- [Exercise details]:
After finding the line that contains "Saved 67 s later.", reproduce it and each line below it through the end of the listing, exactly, with nothing added.

- [Listed records]:
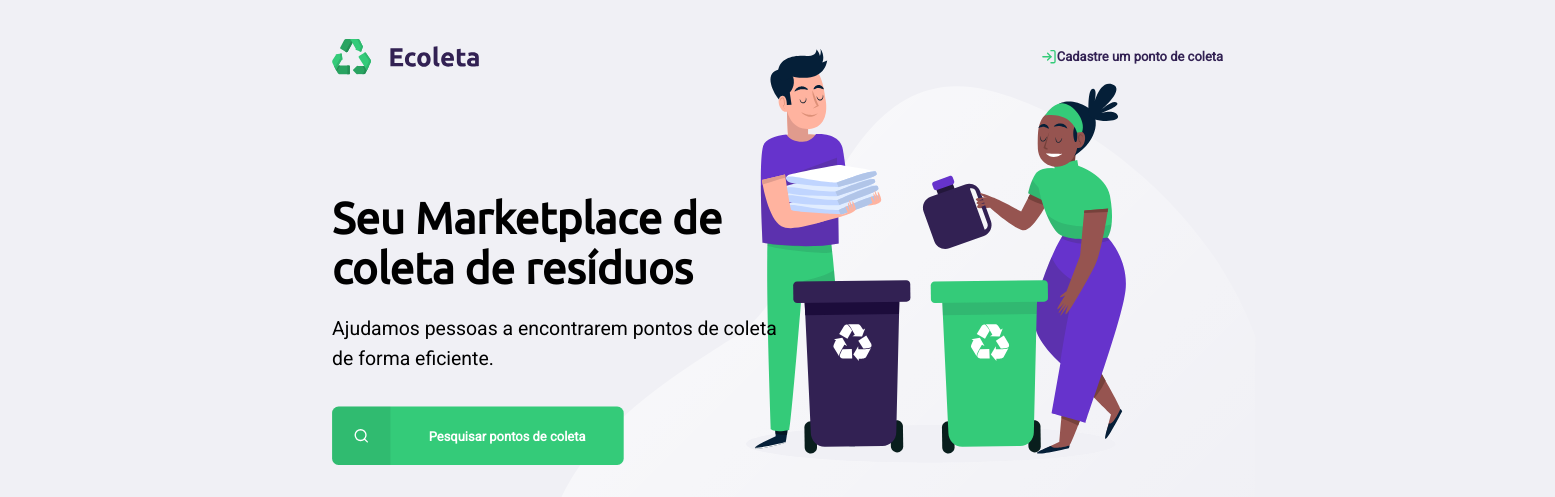
Repository: ivobass/NextLevelWeek
Page: index.html
These files come from the project's save history. The page is drawn as it stood at one moment and after the next save; the edit follows.
The browser window is 1920 px wide. The pictures show the whole page, at 81% of full size.

Above is the page before, as saved 2020-06-02 22:21:13.

After the next save:
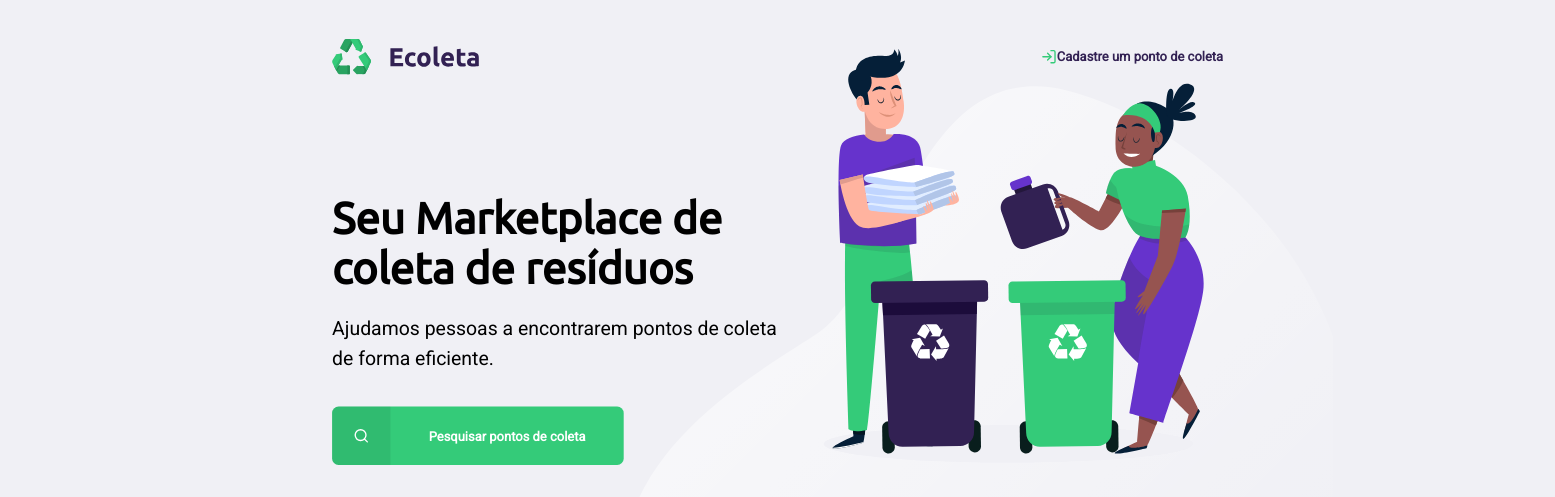
Saved 67 s later.
--- a/styles/responsive.css
+++ b/styles/responsive.css
@@ -18,5 +18,11 @@
 }
 
 @media(min-width: 1700px) {
+    #page-home {
+        background-position-x: 40vw;
+    }
+}
+
+@media(min-width: 1700px) {
     background-position-x: 40vw;
 }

- [Written answer]:
Saved 67 s later.
--- a/styles/responsive.css
+++ b/styles/responsive.css
@@ -18,5 +18,11 @@
 }
 
 @media(min-width: 1700px) {
+    #page-home {
+        background-position-x: 40vw;
+    }
+}
+
+@media(min-width: 1700px) {
     background-position-x: 40vw;
 }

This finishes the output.